News 05th Nov 2021

A dangerous week for our democracy

For those of us who take a view that integrity and high standards are important among the people who run our country, this week has been a real roller coaster.

What started as potentially good news with the release of the ‘Standards Matter 2’ report and its roadmap to improve integrity almost ended up with just the reverse - a complete standards vacuum.

How did we get here?

Led by a former head of MI5, the Committee on Standards in Public Life (CSPL) and its year-long review delivered a highly credible plan to improve integrity and standards among the office holders at the heart of government in the form of 34 detailed recommendations for reform.

In particular, the committee was concerned that oversight of ministerial behaviour lagged behind arrangements for MPs, that rules on business appointments for former ministers were weak, that public appointments needed protecting from political interference and that lobbying of government remains far too opaque. The committee took the view that, in many cases, new laws were now needed to strengthen the system.

The government responded with a now increasingly familiar form of words: the recommendations would be responded to ‘in due course’. Given the breadth of the CSPL’s charge sheet, the lack of urgency was troubling.

That was Monday. By Wednesday, the mood had transformed. MPs on the government benches were suddenly demanding an urgent ‘overhaul of standards arrangements’ after all. Yet their motivation had nothing to do with the CSPL’s concerns, rather the arrangements for overseeing MPs’ behaviour.

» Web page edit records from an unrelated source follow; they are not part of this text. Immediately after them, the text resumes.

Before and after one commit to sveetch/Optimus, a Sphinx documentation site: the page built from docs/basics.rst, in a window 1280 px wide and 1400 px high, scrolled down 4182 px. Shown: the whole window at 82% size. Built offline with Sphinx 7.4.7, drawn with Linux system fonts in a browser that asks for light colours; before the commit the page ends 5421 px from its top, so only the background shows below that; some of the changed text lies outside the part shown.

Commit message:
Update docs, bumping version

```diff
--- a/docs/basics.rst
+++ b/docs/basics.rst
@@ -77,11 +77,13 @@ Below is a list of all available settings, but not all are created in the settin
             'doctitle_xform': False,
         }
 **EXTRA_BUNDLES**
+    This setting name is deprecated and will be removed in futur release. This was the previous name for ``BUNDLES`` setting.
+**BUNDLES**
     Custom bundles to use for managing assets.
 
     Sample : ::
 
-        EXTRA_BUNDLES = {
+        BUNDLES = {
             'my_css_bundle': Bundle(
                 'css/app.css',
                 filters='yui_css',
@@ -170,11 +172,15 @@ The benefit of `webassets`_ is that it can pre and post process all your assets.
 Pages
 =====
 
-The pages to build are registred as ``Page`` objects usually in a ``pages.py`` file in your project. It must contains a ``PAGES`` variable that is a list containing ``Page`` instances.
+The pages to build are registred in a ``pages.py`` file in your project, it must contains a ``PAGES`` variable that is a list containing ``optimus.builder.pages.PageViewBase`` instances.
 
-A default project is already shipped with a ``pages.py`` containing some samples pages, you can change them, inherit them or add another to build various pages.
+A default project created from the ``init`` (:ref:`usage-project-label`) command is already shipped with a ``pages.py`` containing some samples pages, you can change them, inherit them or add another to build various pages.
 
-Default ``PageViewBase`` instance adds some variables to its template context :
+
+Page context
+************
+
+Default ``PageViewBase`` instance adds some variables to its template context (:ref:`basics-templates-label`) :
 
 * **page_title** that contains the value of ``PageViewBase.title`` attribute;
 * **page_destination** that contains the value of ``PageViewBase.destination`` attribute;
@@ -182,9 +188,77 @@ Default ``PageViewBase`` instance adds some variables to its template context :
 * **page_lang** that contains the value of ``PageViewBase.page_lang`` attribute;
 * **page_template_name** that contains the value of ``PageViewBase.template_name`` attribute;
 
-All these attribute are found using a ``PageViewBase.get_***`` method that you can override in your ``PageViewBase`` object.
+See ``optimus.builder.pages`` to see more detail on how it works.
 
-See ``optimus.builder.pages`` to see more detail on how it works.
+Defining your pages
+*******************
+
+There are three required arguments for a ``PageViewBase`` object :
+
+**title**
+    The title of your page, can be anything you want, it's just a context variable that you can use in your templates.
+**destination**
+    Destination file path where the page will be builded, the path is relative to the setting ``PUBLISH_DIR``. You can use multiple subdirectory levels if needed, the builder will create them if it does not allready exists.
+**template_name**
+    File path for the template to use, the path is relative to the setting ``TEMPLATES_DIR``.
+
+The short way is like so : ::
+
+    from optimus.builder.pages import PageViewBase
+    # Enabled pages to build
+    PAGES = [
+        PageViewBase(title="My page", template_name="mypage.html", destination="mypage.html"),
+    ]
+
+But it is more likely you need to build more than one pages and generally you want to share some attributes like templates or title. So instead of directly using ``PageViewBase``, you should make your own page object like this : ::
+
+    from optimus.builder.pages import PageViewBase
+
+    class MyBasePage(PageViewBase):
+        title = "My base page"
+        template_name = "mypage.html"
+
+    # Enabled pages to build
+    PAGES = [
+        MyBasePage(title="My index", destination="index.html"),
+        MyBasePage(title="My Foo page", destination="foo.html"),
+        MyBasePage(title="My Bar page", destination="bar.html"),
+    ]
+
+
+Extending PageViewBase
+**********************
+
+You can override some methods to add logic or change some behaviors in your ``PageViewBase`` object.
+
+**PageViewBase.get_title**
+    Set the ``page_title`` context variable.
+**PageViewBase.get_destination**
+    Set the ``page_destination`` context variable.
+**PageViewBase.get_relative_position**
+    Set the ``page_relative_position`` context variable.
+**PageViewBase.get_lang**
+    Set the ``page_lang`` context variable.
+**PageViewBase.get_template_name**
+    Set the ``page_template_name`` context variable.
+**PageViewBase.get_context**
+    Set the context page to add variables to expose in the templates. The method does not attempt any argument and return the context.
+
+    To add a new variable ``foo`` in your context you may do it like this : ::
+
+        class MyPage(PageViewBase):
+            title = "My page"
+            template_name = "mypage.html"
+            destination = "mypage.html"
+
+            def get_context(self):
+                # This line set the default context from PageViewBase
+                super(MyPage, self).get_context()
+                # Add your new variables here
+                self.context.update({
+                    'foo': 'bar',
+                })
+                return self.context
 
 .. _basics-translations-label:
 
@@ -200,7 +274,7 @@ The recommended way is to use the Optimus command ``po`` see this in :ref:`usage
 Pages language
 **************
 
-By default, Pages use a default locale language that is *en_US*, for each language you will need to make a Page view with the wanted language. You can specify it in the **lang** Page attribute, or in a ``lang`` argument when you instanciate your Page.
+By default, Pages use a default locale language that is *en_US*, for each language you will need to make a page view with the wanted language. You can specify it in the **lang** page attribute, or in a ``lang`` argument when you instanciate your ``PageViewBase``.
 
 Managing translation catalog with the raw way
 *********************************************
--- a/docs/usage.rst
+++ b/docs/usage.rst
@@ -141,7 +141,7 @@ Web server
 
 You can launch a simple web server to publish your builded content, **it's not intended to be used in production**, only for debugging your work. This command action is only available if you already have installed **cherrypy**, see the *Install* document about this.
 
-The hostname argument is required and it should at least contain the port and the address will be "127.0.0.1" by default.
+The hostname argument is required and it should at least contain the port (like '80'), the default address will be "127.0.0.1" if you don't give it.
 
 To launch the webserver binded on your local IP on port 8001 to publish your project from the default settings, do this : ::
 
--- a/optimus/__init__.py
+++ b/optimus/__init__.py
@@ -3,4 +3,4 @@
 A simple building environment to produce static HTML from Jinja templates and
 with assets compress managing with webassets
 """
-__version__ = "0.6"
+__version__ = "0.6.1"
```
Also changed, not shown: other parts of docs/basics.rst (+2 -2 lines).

Even more surprising, the matter was brought to the house by the government itself, on the same day that MPs were due to vote on whether to suspend former Conservative minister Owen Paterson for repeated and ‘egregious’ breaches of lobbying rules. The sanction was brought by the Standards Commissioner, a cross-party group of MPs and lay members of the Commons Standards and Privileges Committee.

MPs have long drawn the line at elected representatives advocating in return for cash. But to do so requires them to have the stomach to punish rule-breakers among their own. Instead, Wednesday saw the Prime Minister mobilise a bungled defence of an MP found guilty of egregious wrongdoing – using the cover of a suddenly urgent need to scrap and reform the process by which he was found guilty.

The sequencing and optics of all of this couldn’t have been worse: independent, evidence-based reforms to ensure ministerial behaviour is better policed get placed in the ‘in due course’ tray. Government initiated reforms to retrospectively shield a former minister from sanction are treated as ‘urgent’.

By Thursday we’d had what some commentators have described as a ‘full-fat U-turn’ in the wake of a significant backlash and the refusal of opposition parties to cooperate with the government’s process for ‘reform’.

Many have compared the events of recent days to the ‘Cash for Questions’ sleaze scandal of the 1990s. Yet there is a profoundly important difference between the 90s and today.

A quarter of a century ago, then Prime Minister John Major and his party leadership were explicit in denouncing the poor behaviour of a small number of MPs and responded by setting out to strengthen the oversight of standards. This week, the current Prime Minister did the opposite by whipping a vote to prevent an MP found to have broken the rules from being sanctioned for his conduct.

The attempt to overturn due process by a force of strength in the division lobby has set a grim new precedent. Research commissioned for the CSPL’s review had already found the public think “politicians often rely and fall back on their social standing to get themselves out of trouble in a way that ordinary members of the public cannot”. The government’s approach this week will only fuel that perception.

We end the week with our democracy not quite diminished, but certainly endangered by the gravity of these events. So where do we go from here?

The Commissioner, along with the Committee on Standards and Privileges must be allowed to continue to discharge their duties in the normal way without interference or ‘invitations’ for the Commissioner to resign. Specifically, the pipeline of investigations into alleged misconduct by other MPs must continue unabated.

We at Transparency International UK would welcome a constructive and dispassionate review of the standards regime for MPs at an appropriate time, or ‘in due course’ to borrow a phrase. Amidst the furore across the political spectrum this week, valid concerns worthy of further consideration have been raised. Yet the initiation of any such review should never lead to the immediate suspension of existing arrangements, and potentially a standards vacuum, as so nearly happened.

It is worth going back to where the week began: the Committee on Standards in Public Life calling for reform in four areas of concern for standards and integrity. The arrangements for oversight of MPs were not on that list as other areas clearly require more urgent attention.

The committee’s now aptly timed report provides a blueprint on how to nip all of this in the bud. Many of their recommendations could be implemented at speed. Ultimately, nothing short of accepting all 34 recommendations in full and immediately will help assuage the damage caused this week.